PROBLEM TO SOLVE:
Find the line with "1292-1431 ms where" in the entries below. Repeat it, every following line, and the line with "fail Phase 2 for the host machine's scheduler. Worse, a", exactly and with nothing added.

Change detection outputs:
☆ ☆ ☆ ☆

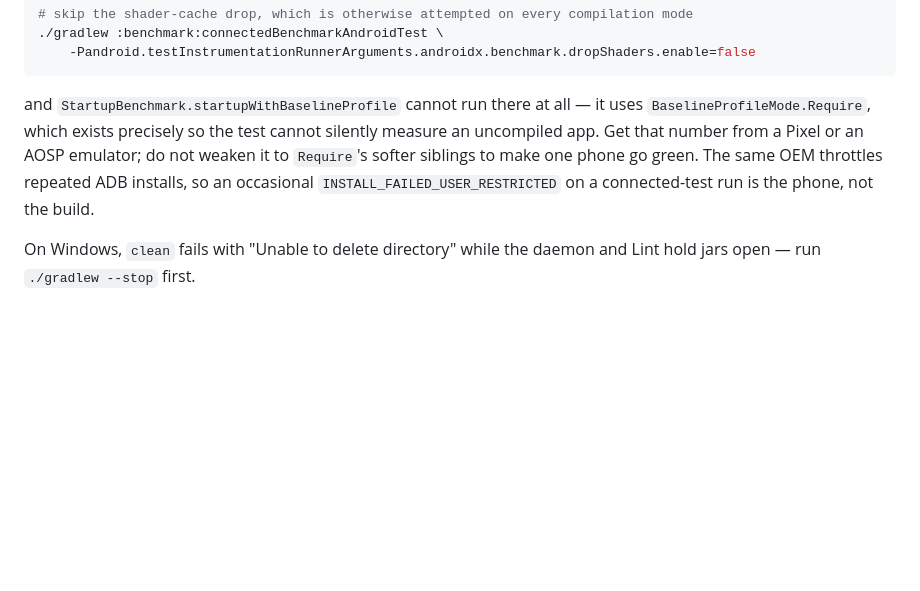
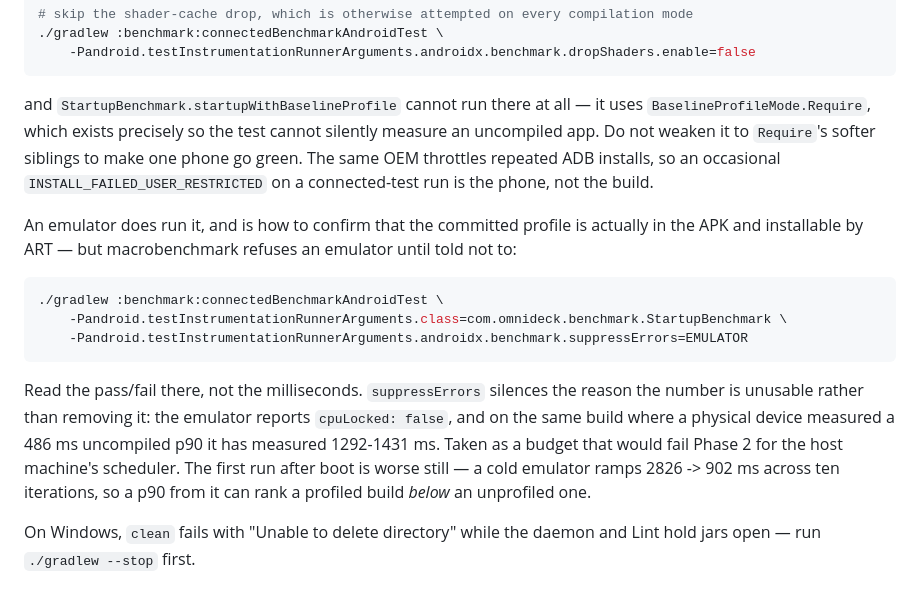
Before and after one commit to abhikm04-svg/OmniDeck, a Markdown page: CLAUDE.md, the part around the change. Rendered like a GitHub page; blank space fills up the shorter version.

Commit message:
docs: the baseline-profile startup path verifies on an emulator [OD-213, OD-214]
StartupBenchmark.startupWithBaselineProfile was left unrun because HyperOS will not
deliver the profile-install broadcast. An emulator will, and running it there closes
the one open question OD-214 actually raised: BaselineProfileMode.Require passed, so
the committed app/src/main/baseline-prof.txt is in the APK and ART installed it. That
is a property of the build and travels; the milliseconds are not.

The timings are recorded here only as a warning about reading them. The emulator
reports cpuLocked: false, and on this same build measured an uncompiled p90 of
1292-1431 ms where the physical device measured 486 ms — taken as the budget it would
fail Phase 2 for the host machine's scheduler. Worse, a freshly booted emulator ramps
2826 -> 902 ms over ten iterations, and the first run ranked the profiled build below
the unprofiled one on p90 purely on that ramp. A second run on the warmed emulator put
them back the right way round (1267 vs 1431 ms), which is the direction to expect and
not a magnitude to quote.

Also documents that macrobenchmark refuses an emulator until suppressErrors=EMULATOR,
which the previous "get that number from a Pixel or an AOSP emulator" did not say.

Co-Authored-By: Claude Opus 5 <noreply@anthropic.com>
Claude-Session: https://claude.ai/code/session_0181UyVQVbAnkoQF13VFx37b

````diff
--- a/CLAUDE.md
+++ b/CLAUDE.md
@@ -81,9 +81,25 @@ consequences, neither a defect in this repo:
 
 and `StartupBenchmark.startupWithBaselineProfile` cannot run there at all — it uses
 `BaselineProfileMode.Require`, which exists precisely so the test cannot silently measure an
-uncompiled app. Get that number from a Pixel or an AOSP emulator; do not weaken it to `Require`'s
-softer siblings to make one phone go green. The same OEM throttles repeated ADB installs, so an
-occasional `INSTALL_FAILED_USER_RESTRICTED` on a connected-test run is the phone, not the build.
+uncompiled app. Do not weaken it to `Require`'s softer siblings to make one phone go green. The
+same OEM throttles repeated ADB installs, so an occasional `INSTALL_FAILED_USER_RESTRICTED` on a
+connected-test run is the phone, not the build.
+
+An emulator does run it, and is how to confirm that the committed profile is actually in the APK
+and installable by ART — but macrobenchmark refuses an emulator until told not to:
+
+```bash
+./gradlew :benchmark:connectedBenchmarkAndroidTest \
+    -Pandroid.testInstrumentationRunnerArguments.class=com.omnideck.benchmark.StartupBenchmark \
+    -Pandroid.testInstrumentationRunnerArguments.androidx.benchmark.suppressErrors=EMULATOR
+```
+
+Read the pass/fail there, not the milliseconds. `suppressErrors` silences the reason the number
+is unusable rather than removing it: the emulator reports `cpuLocked: false`, and on the same
+build where a physical device measured a 486 ms uncompiled p90 it has measured 1292-1431 ms.
+Taken as a budget that would fail Phase 2 for the host machine's scheduler. The first run after
+boot is worse still — a cold emulator ramps 2826 -> 902 ms across ten iterations, so a p90 from
+it can rank a profiled build *below* an unprofiled one.
 
 On Windows, `clean` fails with "Unable to delete directory" while the daemon and Lint hold jars
 open — run `./gradlew --stop` first.
````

☆ ☆ ☆ ☆

REPLY TO THE TASK:
1292-1431 ms where the physical device measured 486 ms — taken as the budget it would
fail Phase 2 for the host machine's scheduler. Worse, a freshly booted emulator ramps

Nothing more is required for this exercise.